How to complete this task
Only the number is wanted: how many lines of the listing below contain "Virginia"?

Exercise data
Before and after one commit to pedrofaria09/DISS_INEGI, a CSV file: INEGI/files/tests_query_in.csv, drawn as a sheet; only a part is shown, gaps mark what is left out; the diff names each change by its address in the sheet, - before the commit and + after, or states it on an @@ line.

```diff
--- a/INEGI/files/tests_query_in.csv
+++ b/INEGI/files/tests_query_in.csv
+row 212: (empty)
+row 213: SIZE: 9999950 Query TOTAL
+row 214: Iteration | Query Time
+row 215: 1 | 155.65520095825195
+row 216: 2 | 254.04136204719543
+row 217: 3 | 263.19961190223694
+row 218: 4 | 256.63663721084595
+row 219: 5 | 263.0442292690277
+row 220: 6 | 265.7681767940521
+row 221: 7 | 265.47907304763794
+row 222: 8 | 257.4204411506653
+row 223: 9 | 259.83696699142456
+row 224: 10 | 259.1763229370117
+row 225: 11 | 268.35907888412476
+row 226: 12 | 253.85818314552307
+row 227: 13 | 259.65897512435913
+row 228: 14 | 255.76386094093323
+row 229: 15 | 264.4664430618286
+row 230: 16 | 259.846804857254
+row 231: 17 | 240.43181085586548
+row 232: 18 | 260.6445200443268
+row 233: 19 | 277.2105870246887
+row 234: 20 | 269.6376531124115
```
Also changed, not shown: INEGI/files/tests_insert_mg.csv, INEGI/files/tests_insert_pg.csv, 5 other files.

--

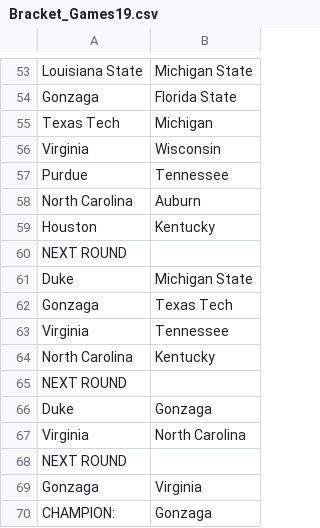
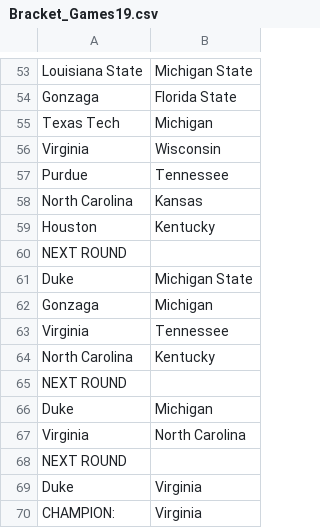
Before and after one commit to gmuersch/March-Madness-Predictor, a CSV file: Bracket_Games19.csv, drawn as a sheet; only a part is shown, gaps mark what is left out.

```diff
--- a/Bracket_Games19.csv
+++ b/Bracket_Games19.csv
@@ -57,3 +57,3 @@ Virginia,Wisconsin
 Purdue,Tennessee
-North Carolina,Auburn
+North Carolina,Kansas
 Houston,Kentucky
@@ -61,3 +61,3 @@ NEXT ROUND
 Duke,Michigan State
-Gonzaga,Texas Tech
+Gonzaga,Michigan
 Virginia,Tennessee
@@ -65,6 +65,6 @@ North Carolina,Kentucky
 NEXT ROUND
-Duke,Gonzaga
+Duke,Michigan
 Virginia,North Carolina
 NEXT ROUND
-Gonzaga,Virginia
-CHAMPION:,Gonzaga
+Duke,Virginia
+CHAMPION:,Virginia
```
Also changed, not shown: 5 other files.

...

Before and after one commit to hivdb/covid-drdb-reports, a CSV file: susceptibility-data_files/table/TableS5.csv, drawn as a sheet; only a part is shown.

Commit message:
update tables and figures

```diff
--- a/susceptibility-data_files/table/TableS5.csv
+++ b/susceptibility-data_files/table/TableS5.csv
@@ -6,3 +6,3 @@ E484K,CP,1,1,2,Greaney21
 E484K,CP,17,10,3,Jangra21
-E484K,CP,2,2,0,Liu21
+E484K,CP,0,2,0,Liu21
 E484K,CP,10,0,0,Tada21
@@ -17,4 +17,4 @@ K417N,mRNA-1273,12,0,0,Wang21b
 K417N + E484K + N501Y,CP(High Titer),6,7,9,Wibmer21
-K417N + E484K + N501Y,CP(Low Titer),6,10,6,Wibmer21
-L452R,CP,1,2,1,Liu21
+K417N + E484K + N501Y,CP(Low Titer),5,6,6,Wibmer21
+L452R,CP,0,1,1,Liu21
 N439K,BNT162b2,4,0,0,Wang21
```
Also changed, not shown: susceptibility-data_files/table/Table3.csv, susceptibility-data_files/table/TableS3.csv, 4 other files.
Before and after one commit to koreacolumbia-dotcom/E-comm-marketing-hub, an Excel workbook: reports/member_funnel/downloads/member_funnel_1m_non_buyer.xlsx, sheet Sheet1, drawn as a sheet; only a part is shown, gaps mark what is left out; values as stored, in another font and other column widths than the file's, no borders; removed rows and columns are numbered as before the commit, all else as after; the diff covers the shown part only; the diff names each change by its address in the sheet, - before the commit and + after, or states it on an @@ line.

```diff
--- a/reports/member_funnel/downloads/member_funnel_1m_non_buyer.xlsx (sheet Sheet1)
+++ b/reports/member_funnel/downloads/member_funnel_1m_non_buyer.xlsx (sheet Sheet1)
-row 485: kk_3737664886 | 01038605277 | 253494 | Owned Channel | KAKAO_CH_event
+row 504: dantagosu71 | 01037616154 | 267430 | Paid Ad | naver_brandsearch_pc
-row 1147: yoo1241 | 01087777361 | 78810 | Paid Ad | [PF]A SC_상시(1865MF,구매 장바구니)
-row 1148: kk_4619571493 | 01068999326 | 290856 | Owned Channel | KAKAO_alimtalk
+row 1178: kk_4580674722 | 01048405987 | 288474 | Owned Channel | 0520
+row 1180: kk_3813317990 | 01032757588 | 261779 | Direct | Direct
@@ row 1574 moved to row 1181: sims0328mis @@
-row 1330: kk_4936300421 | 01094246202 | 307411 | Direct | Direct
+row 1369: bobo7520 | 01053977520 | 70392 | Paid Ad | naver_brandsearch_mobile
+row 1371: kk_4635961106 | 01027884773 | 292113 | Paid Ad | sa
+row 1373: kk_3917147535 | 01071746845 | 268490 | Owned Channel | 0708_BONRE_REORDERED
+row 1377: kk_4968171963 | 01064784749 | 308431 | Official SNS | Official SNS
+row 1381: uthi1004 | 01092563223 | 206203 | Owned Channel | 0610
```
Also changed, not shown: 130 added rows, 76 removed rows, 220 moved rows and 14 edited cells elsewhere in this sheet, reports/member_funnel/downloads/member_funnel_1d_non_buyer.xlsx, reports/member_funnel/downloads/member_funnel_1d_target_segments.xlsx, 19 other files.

Task answer
6